The problem with
/var was created, people took
/usr that got written to and just threw it all into one
filesystem. After that,
/var became the place that you put anything
(besides config files and the like) that needed to change or be written
to, regardless of why.
The problem is that
/var has wound up with two very distinct sorts
of data in it: private program data and public data. Private program
data is the entire collection of caches, databases, and other tracking
information that various programs use to do their jobs. Public data is
everything that users and sysadmins create and look at, with things like
/var/log, user crontabs, and so on. (On some systems this
may include web pages, SQL databases, and more.)
This matters because the two have very different importances and need very different sorts of handling for things like backups and operating system upgrades.
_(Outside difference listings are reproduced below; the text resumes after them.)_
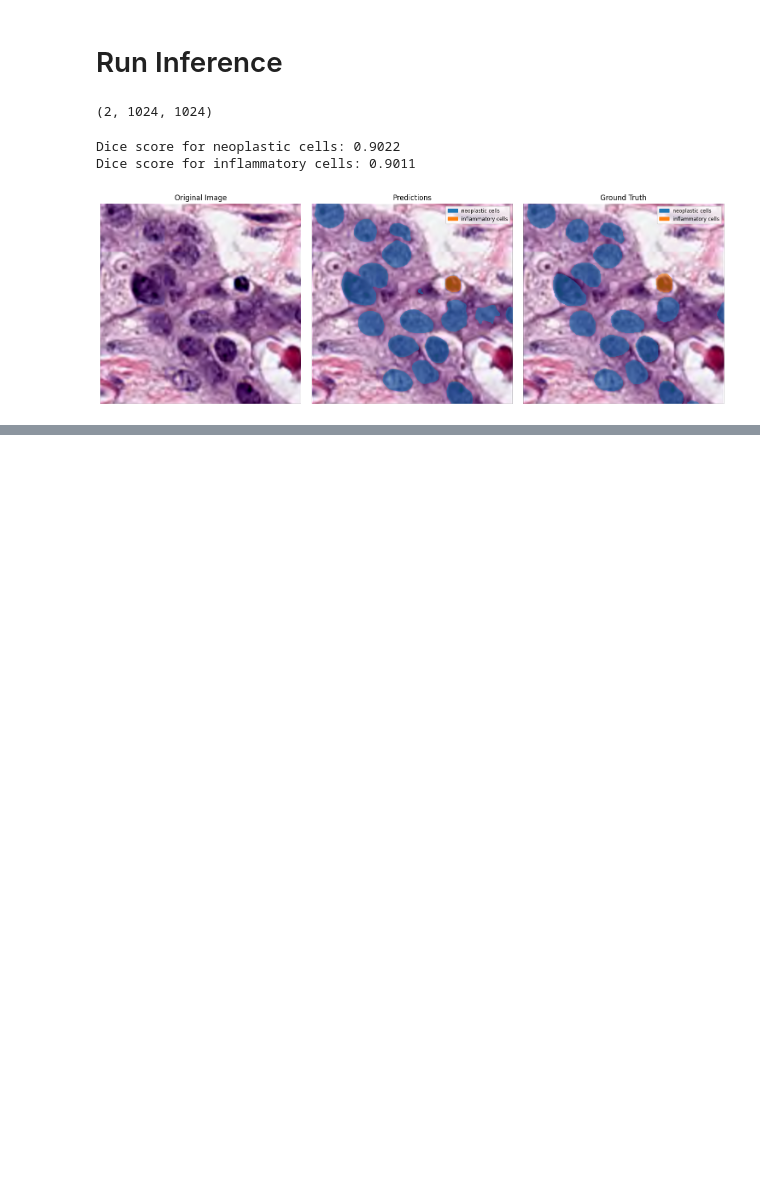
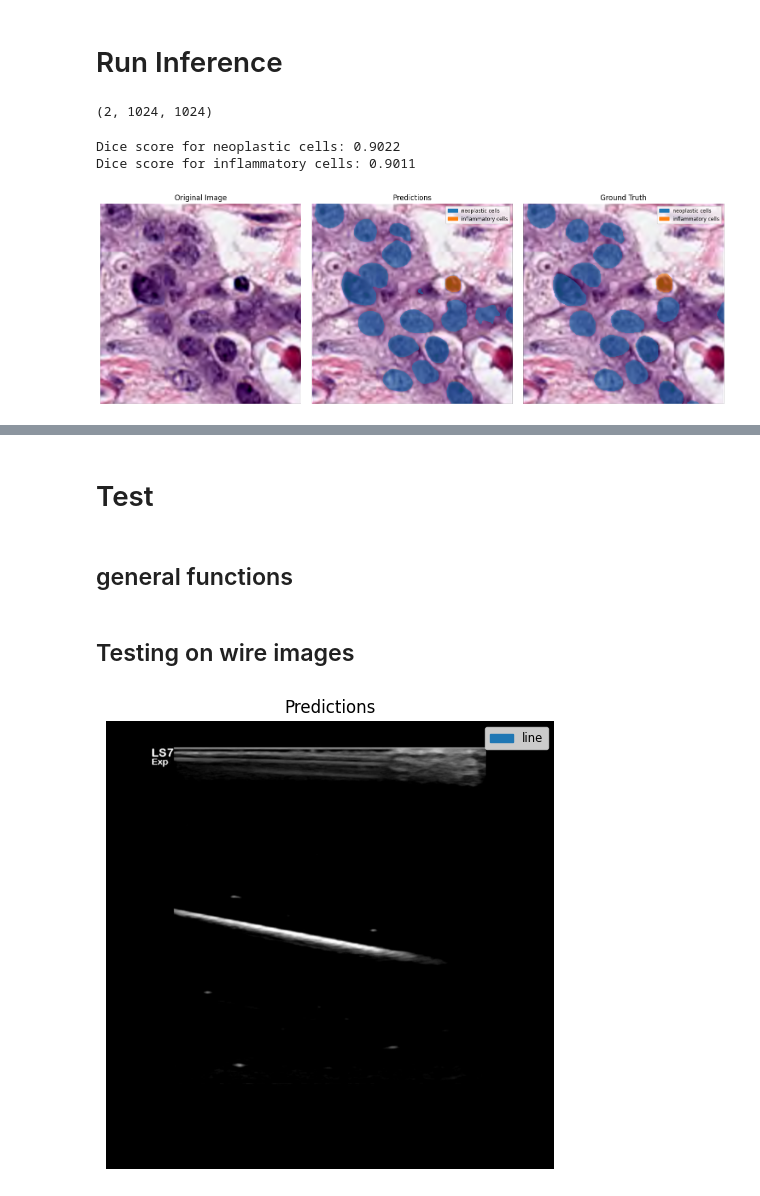
Before and after one commit to lior199707/BiomedParse, a Jupyter notebook: inference_colab_demo.ipynb, the cells around one changed output, grey strips where cells are left out. Cells and saved outputs as stored; diff of their text form; code cells hidden in the pictures; blank space fills up the shorter version.

Commit message:
(ADD) added tests for BiomedParse model on wire images and arteries images

```diff
--- a/inference_colab_demo.ipynb
+++ b/inference_colab_demo.ipynb
@@ -211,0 +220,2 @@ plt.show()
+# %% [markdown]
+# Test
@@ -211,0 +224,42 @@ plt.show()
+# %% [markdown]
+## general functions
+# %%
+def overlay_masks(image, masks, colors):
+    overlay = image.copy()
+    overlay = np.array(overlay, dtype=np.uint8)
+    for mask, color in zip(masks, colors):
+        overlay[mask > 0] = (overlay[mask > 0] * 0.4 + np.array(color) * 0.6).astype(np.uint8)
+    return Image.fromarray(overlay)
+
+# text prompts querying objects in the image. Multiple ones can be provided.
+def generate_colors(n):
+    cmap = plt.get_cmap('tab10')
+    colors = [tuple(int(255 * val) for val in cmap(i)[:3]) for i in range(n)]
+    return colors
+
+def predict_and_show(prompts, image):
+    colors = generate_colors(len(prompts))
+    legend_patches = [mpatches.Patch(color=np.array(color) / 255, label=prompt) for color, prompt in zip(colors, prompts)]
+    pred_mask = interactive_infer_image(model, image, prompts)
+    pred_overlay = overlay_masks(image, [1*(pred_mask[i] > 0.5) for i in range(len(prompts))], colors)
+    fig, ax = plt.subplots(1, 1, figsize=(5, 5))
+    ax.imshow(pred_overlay)  # Replace with the overlay you want to display
+    ax.set_title("Predictions")
+    ax.axis('off')
+    ax.legend(handles=legend_patches, loc='upper right', fontsize='small')
+
+    plt.tight_layout()
+    plt.show()
+# %% [markdown]
+## Testing on wire images
+# %%
+WIRE_IMG_PATH = '../drive/MyDrive/Img/wire_images_video_8/frame_0002.png'
+
+wire_image = Image.open(WIRE_IMG_PATH).convert('RGB')
+# cable, line, string, artery, cord, wire
+prompts = ['artery', 'cord' , 'wire']
+prompts2 = ['line']
+
+predict_and_show(prompts2, wire_image)
+# %% [output]
+[figure, added]
```
Also changed, not shown: parts of 13 cells of this notebook.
Fundamentally, you don't care about private program data as long as the program works right and you probably actively want to not preserve it when you do things like reinstall the system or roll back to a previous system snapshot. However, you absolutely must preserve public data when you do things like reinstall the system.
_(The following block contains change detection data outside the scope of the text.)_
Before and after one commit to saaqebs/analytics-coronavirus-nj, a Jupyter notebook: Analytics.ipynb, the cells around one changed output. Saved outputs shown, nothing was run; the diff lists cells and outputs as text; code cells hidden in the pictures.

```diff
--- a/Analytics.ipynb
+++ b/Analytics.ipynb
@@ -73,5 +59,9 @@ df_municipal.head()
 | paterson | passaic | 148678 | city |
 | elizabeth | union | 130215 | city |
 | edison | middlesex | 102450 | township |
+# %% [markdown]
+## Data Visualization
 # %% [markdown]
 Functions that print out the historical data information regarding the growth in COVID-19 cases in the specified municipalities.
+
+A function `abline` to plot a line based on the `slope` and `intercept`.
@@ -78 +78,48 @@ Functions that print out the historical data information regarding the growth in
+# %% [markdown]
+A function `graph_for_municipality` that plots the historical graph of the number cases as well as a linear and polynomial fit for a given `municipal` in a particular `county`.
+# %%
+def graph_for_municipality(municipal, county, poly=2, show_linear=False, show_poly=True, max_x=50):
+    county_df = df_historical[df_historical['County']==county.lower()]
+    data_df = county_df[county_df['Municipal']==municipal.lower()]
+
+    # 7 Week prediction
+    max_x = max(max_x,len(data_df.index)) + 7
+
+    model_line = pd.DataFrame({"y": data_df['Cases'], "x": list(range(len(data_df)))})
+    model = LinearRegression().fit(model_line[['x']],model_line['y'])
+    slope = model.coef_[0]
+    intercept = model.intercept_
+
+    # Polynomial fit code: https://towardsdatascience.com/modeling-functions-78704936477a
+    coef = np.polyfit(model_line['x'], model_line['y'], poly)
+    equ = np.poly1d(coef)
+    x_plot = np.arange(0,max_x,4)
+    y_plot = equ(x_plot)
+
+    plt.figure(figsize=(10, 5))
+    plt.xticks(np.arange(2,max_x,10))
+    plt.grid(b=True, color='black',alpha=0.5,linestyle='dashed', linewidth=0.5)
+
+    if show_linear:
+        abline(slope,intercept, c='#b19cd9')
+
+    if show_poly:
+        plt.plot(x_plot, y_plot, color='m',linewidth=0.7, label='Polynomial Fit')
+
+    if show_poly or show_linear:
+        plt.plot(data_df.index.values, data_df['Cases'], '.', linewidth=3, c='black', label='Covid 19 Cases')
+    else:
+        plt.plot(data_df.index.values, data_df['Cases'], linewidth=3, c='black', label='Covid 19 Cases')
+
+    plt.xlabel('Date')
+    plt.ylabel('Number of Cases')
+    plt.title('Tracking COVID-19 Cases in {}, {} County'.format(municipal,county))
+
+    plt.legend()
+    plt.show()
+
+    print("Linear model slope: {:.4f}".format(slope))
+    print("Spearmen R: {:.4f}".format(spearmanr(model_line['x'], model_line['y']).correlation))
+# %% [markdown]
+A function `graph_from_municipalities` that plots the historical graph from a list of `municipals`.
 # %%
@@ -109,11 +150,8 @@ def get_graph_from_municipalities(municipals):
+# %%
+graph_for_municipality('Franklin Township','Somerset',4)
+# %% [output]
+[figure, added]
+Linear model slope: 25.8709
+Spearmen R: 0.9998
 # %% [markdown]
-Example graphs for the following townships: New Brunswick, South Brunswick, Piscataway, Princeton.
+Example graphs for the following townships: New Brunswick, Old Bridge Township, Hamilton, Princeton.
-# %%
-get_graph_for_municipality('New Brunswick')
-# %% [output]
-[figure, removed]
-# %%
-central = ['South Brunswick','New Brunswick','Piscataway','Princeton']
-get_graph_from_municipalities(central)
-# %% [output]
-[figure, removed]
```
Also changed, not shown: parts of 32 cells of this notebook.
That the two sorts of data are aggressively commingled in
all sorts of practical problems for system management. Effectively,
/var has been turned into both a system filesystem and user
filesystem, and the two generally require very different and conflicting
treatment. Attempts to patch this up in software are awkward.
(For example, Sun's Live Upgrade stuff goes to all sorts of contortions
to try to copy some bits of your public data between various copies and
snapshots of your system's
The obvious solution is to split
/var into two filesystems, one for
each sort of data. Unfortunately, changing Unix filesystem habits is a
lot of work (and work that really needs to be done by Unix vendors in
order for it to stick).